Dr. Ronald S. Rochon became the University of Southern Indiana's fourth president in July 2018, after eight years serving USI as provost.
In his first four years as president, he successfully secured over $124 million in state funding for capital projects and operations from his first two biennial budget presentations to the Indiana Legislature. The university also experienced increased growth in the performance funding metrics of overall degree completion, at-risk degree completion, STEM degree completion, student persistence, and on-time graduation rate.
Under his leadership, the University has implemented its third Strategic Plan: Accelerating Impact – which includes goals for improving student success, fostering impactful engagement, elevating the visibility and reputation of the university, and strengthening its financial viability, all of which he plans to achieve through collaborative community, regional, state, national, and global initiatives. In 2021, his direction attracted the attention of an NCAA Division I conference which led to the university beginning the reclassification process from Division II to Division I athletics. He intentionally guides the university to be a catalyst for change, creating a talented, educated citizenry that meets the entrepreneurial and workforce needs of today’s society.
Rochon's academic and professional career has focused on advocating for educational excellence, access, equity and equality. He has taught classes on the history of American Education, culturally relevant and responsive teaching practices within Pre-K through grade 12 schools, and organizational leadership within higher education settings. His body of work has centered on the needs of diverse learners within underserved schools and communities as well as their integral contributions to the larger society.

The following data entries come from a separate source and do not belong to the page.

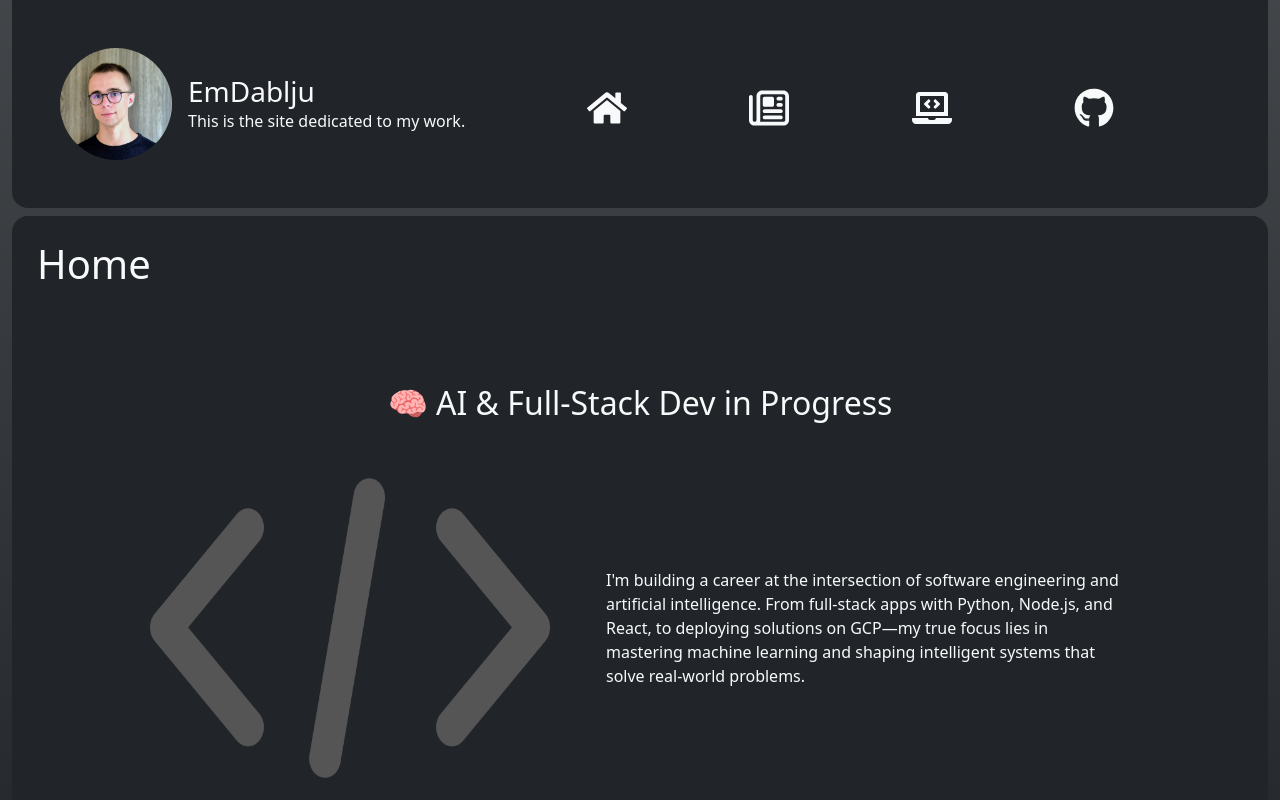
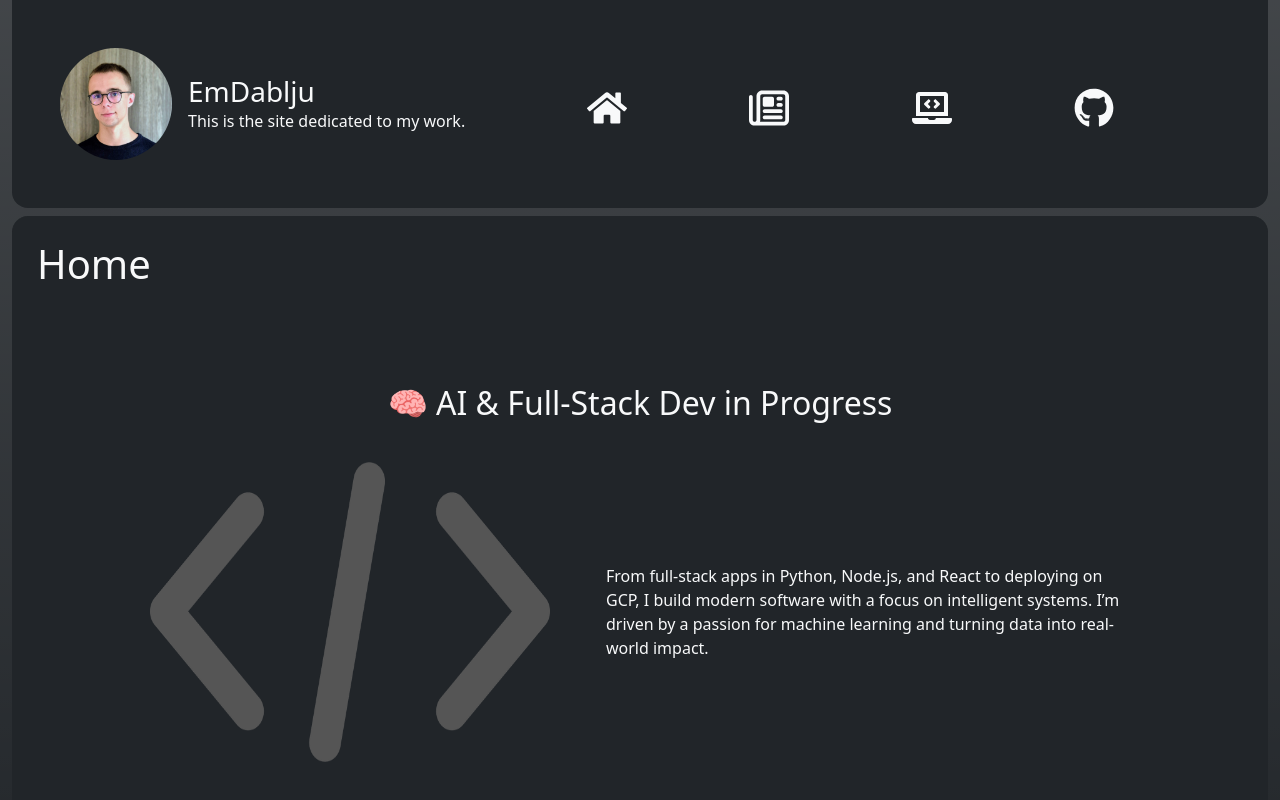
Before and after one commit to EmD4blju/portfolio_web_app, a React (Vite) app in the folder website/: page / in a window 1280 px wide. Shown: the top 800 px of the page. Built offline with nearby package versions, Linux system fonts and the light colour scheme.

Commit message:
feat: Update CarouselCard description and adjust layout styles

```diff
--- a/website/src/components/body/home/Carousel.tsx
+++ b/website/src/components/body/home/Carousel.tsx
@@ -36,7 +36,7 @@ function Carousel() {
         <div className="carousel-item active" data-bs-interval="10000">
           <CarouselCard
             heading="🧠 AI & Full-Stack Dev in Progress"
-            description="I'm building a career at the intersection of software engineering and artificial intelligence. From full-stack apps with Python, Node.js, and React, to deploying solutions on GCP—my true focus lies in mastering machine learning and shaping intelligent systems that solve real-world problems."
+            description="From full-stack apps in Python, Node.js, and React to deploying on GCP, I build modern software with a focus on intelligent systems. I’m driven by a passion for machine learning and turning data into real-world impact."
             imgPath="src/assets/coding-carousel.png"
           />
         </div>
--- a/website/src/components/body/home/CarouselCard.tsx
+++ b/website/src/components/body/home/CarouselCard.tsx
@@ -10,7 +10,7 @@ function CarouselCard({
   imgPath,
 }: CarsouelCardProperties) {
   return (
-    <div className="p-3 d-flex flex-wrap flex-column flex-md-nowrap justify-content-center gap-3">
+    <div className="p-3 d-flex flex-wrap flex-column flex-md-nowrap justify-content-center">
       <h2 className="p-3 flex-fill text-center">{heading}</h2>
       <div className="d-flex gap-5 p-3">
         <img
@@ -20,7 +20,9 @@ function CarouselCard({
           width={400}
           height={300}
         />
-        <span className="p-2 flex-fill align-self-center">{description}</span>
+        <span className="p-2 flex-fill align-self-center text-center text-sm-start">
+          {description}
+        </span>
       </div>
     </div>
   );
```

During his tenure as provost, Rochon oversaw the revamping of the University Core Curriculum and UNIV 101 seminar course, led the establishment and approval process of USI's second doctoral program in education leadership, advanced new opportunities and programs for undergraduate, graduate, and online learning students, and fostered new approaches to recruit both domestic and international students to campus and developed programs to help them excel.
Dr. Rochon was appointed to the Governor's Workforce Cabinet by Indiana Governor Eric J. Holcomb in October 2020 for a two-year term and to the Midwest Higher Education Compact in 2021. An active civic leader, Rochon serves on the boards of WNIN Public Broadcasting, Deaconess Health Systems, and the Evansville Regional Economic Partnership, among others. In the broader higher education community, he serves on the NCAA Division I Ohio Valley Conference Board of Presidents and the American Association of Colleges and Universities Board of Directors, where he is serving as Chair-Elect for 2023 before beginning a one-year term as Chair in 2024. Nationally, he serves as a board director for the Community Anti-Drug Coalitions of America.
Rochon came to USI from Buffalo State in Buffalo, New York, where he served as the inaugural dean of the School of Education, associate vice president for Teacher Education and professor. He was director and co-founder of the Research Center for Cultural Diversity and Community Renewal at the University of Wisconsin-La Crosse, as well as interim associate dean and director of the school of education. In 2010, he also served as chair of the Board of the American Association of Colleges of Teacher Education (Washington, DC). His professional teaching career has included work at Texas A & M University, Washington State University, and University of Wisconsin-La Crosse.
President Rochon earned a bachelor’s degree at Tuskegee University and master's and doctoral degrees from the University of Illinois at Urbana-Champaign. His doctoral work was in educational policy studies, with an emphasis in educational history and policy analysis. President Rochon and Mrs. Lynn Wade Rochon are both natives of Chicago, Illinois. They are the proud parents of two adult children.